§ **INSTRUCTIONS FOR THE TASK**
Beginning with the line that holds "Before and after one commit to derek-teaney/stochastic-sph, a" in the data below, give again every line through the one that holds "continuum_limit.tex: stage 2", exactly as written.

[Entries taken from a collection]
-- Opening Marker --

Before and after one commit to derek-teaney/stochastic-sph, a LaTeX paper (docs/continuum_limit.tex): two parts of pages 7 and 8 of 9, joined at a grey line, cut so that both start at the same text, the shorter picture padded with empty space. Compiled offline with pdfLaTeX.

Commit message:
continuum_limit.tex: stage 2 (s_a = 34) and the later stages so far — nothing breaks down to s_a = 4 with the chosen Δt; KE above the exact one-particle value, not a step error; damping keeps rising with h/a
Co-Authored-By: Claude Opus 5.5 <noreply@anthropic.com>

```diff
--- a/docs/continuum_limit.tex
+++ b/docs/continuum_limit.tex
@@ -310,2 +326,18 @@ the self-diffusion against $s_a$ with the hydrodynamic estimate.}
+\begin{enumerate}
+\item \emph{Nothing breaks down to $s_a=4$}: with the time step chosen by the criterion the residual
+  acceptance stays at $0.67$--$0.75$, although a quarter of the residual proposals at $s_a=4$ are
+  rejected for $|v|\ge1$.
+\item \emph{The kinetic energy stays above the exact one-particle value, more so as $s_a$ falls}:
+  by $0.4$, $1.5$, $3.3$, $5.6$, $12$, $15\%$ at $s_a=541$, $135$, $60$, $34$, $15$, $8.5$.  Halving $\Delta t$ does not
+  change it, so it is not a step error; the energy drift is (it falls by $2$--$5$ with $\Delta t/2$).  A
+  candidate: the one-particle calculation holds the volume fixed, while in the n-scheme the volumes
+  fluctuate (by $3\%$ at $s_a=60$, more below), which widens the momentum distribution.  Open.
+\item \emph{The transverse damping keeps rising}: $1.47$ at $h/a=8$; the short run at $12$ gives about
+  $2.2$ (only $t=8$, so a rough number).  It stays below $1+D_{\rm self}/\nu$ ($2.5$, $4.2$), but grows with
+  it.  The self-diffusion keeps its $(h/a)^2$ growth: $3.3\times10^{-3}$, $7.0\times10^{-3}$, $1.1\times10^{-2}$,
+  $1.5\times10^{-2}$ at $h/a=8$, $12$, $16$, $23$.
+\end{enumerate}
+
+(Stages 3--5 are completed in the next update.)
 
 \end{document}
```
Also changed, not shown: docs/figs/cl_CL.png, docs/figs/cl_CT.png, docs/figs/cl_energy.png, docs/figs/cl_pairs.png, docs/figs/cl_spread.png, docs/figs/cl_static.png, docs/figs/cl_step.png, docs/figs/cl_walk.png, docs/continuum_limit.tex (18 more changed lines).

-- Closing Marker --
-- Opening Marker --

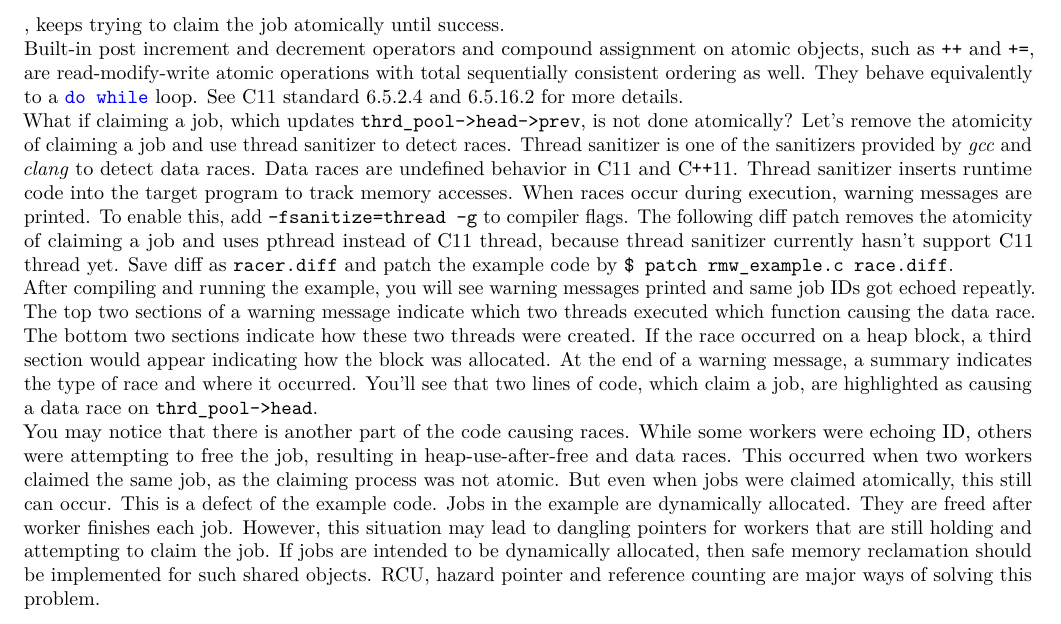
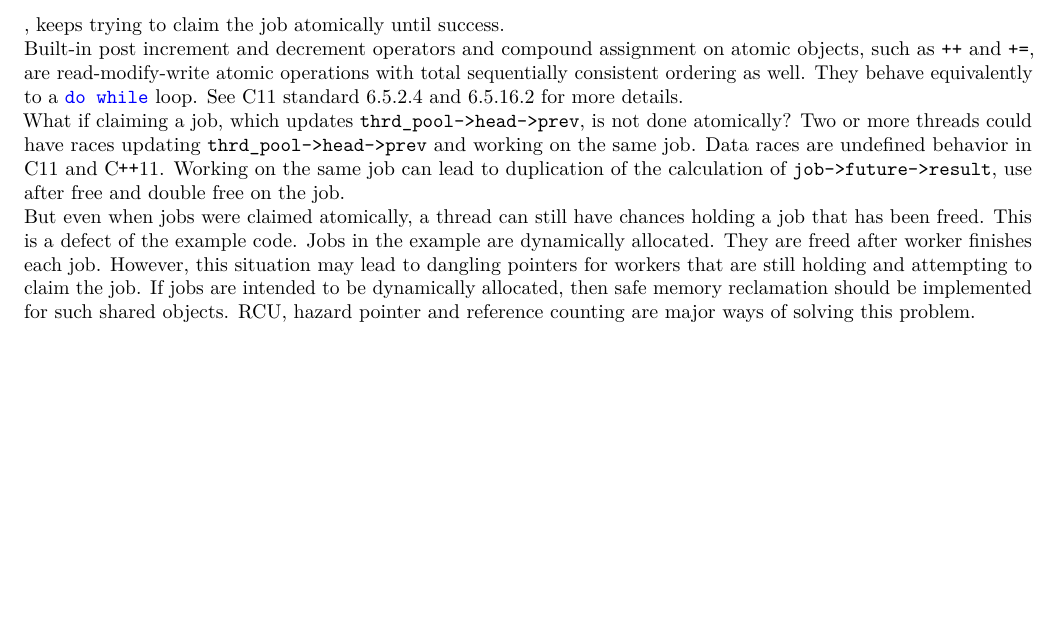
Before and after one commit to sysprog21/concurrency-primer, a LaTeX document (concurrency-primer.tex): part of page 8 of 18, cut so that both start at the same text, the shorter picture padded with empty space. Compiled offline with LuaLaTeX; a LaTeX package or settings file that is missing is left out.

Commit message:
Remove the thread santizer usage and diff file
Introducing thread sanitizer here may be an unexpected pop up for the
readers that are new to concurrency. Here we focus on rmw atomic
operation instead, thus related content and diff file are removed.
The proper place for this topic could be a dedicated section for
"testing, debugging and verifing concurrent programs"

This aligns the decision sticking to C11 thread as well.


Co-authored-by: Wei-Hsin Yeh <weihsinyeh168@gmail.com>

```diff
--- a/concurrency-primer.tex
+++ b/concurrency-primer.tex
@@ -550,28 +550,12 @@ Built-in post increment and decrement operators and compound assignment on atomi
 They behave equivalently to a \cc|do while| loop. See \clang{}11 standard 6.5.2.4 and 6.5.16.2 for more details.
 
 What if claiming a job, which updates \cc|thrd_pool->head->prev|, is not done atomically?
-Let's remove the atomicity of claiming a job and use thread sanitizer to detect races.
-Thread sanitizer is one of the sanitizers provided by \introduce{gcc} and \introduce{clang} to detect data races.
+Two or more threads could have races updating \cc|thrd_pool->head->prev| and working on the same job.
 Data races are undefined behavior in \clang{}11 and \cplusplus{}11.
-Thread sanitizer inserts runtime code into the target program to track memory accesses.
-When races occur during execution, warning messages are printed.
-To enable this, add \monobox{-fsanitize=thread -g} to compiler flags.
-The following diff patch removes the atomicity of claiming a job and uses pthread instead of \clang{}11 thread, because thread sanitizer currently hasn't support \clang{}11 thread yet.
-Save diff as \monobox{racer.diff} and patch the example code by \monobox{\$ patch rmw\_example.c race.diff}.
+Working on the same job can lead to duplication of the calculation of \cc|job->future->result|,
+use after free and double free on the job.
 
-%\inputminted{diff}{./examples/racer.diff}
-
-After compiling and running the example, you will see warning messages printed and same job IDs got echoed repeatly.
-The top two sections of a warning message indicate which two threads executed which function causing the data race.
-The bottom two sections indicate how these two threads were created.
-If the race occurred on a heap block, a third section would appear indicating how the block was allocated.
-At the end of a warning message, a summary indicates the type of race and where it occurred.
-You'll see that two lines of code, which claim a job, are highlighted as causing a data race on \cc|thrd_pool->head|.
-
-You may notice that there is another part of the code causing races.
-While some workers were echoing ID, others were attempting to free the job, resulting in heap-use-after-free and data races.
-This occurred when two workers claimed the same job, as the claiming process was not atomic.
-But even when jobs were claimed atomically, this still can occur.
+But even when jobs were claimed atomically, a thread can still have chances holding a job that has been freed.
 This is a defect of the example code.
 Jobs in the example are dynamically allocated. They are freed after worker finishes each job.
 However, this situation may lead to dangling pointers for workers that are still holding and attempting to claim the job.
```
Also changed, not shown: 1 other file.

-- Closing Marker --

§ **ANSWER FOR THIS EXERCISE**
Before and after one commit to derek-teaney/stochastic-sph, a LaTeX paper (docs/continuum_limit.tex): two parts of pages 7 and 8 of 9, joined at a grey line, cut so that both start at the same text, the shorter picture padded with empty space. Compiled offline with pdfLaTeX.

Commit message:
continuum_limit.tex: stage 2 (s_a = 34) and the later stages so far — nothing breaks down to s_a = 4 with the chosen Δt; KE above the exact one-particle value, not a step error; damping keeps rising with h/a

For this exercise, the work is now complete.